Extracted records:
════════════════════

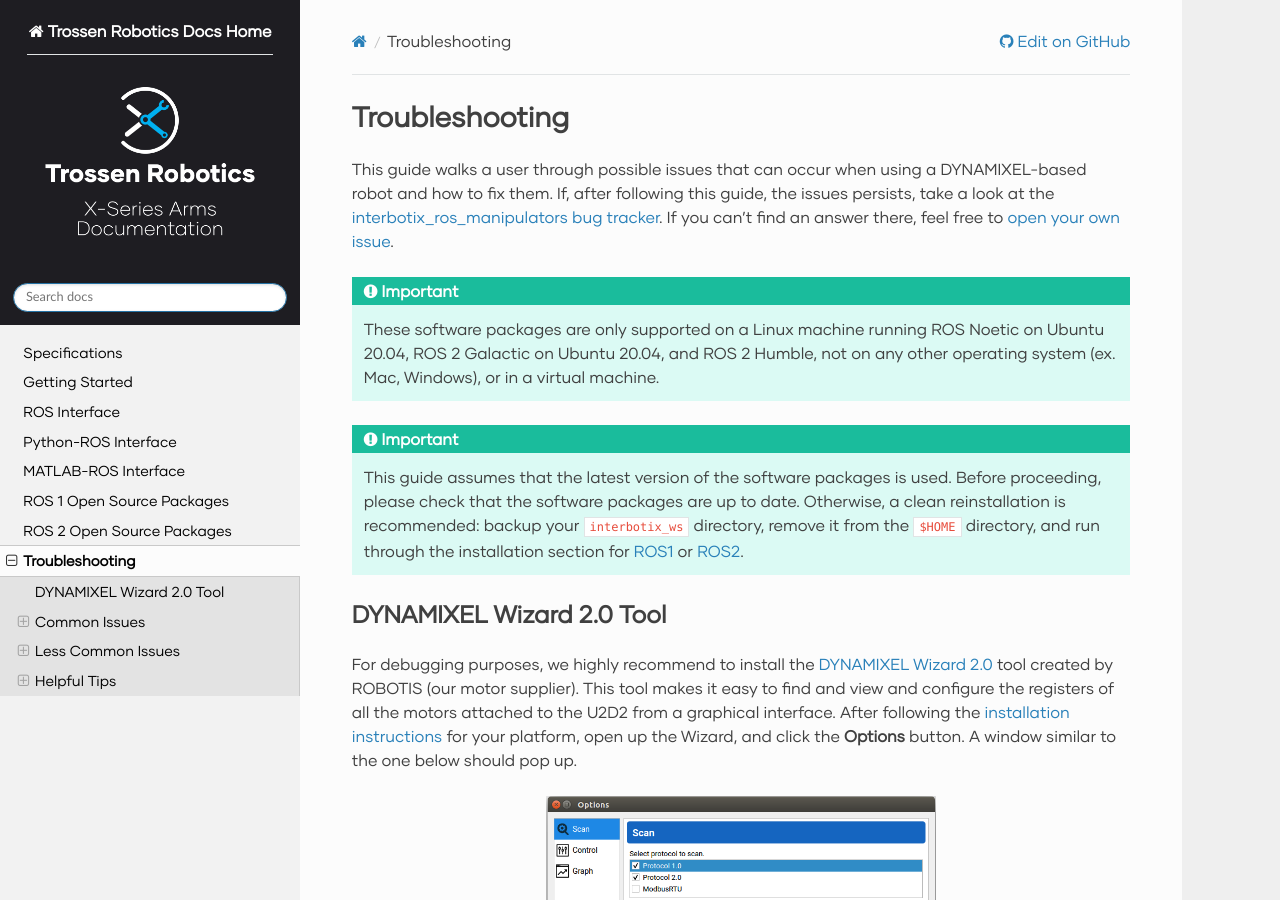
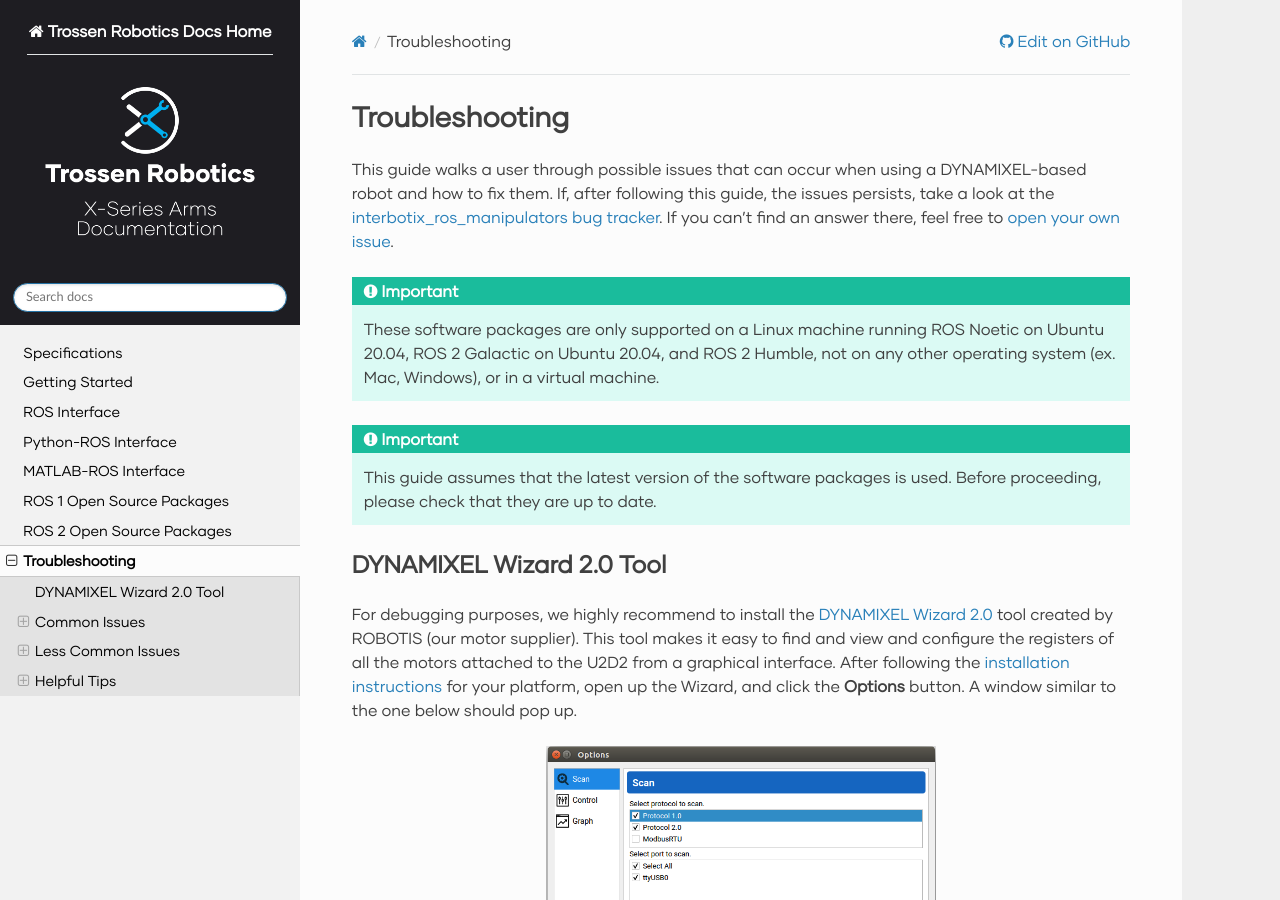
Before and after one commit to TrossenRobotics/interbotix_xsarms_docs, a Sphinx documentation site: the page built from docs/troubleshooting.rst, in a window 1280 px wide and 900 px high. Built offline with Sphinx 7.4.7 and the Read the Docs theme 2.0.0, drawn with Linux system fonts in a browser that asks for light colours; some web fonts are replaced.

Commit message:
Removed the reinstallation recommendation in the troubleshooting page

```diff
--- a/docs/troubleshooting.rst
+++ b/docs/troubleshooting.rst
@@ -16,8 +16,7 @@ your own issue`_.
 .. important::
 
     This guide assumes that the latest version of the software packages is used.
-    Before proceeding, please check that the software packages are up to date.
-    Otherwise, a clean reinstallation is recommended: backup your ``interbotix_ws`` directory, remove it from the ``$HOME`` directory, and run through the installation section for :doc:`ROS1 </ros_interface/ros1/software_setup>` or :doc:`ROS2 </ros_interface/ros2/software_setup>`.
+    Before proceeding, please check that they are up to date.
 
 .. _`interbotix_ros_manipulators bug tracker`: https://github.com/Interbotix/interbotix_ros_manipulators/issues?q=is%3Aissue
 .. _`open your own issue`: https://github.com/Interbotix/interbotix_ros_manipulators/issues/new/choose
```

════════════════════

### Aim of the task
Look above for the line containing "Removed the reinstallation"; copy from it through the last line, exactly, and nothing more.

### Problem solution
Removed the reinstallation recommendation in the troubleshooting page

```diff
--- a/docs/troubleshooting.rst
+++ b/docs/troubleshooting.rst
@@ -16,8 +16,7 @@ your own issue`_.
 .. important::
 
     This guide assumes that the latest version of the software packages is used.
-    Before proceeding, please check that the software packages are up to date.
-    Otherwise, a clean reinstallation is recommended: backup your ``interbotix_ws`` directory, remove it from the ``$HOME`` directory, and run through the installation section for :doc:`ROS1 </ros_interface/ros1/software_setup>` or :doc:`ROS2 </ros_interface/ros2/software_setup>`.
+    Before proceeding, please check that they are up to date.
 
 .. _`interbotix_ros_manipulators bug tracker`: https://github.com/Interbotix/interbotix_ros_manipulators/issues?q=is%3Aissue
 .. _`open your own issue`: https://github.com/Interbotix/interbotix_ros_manipulators/issues/new/choose
```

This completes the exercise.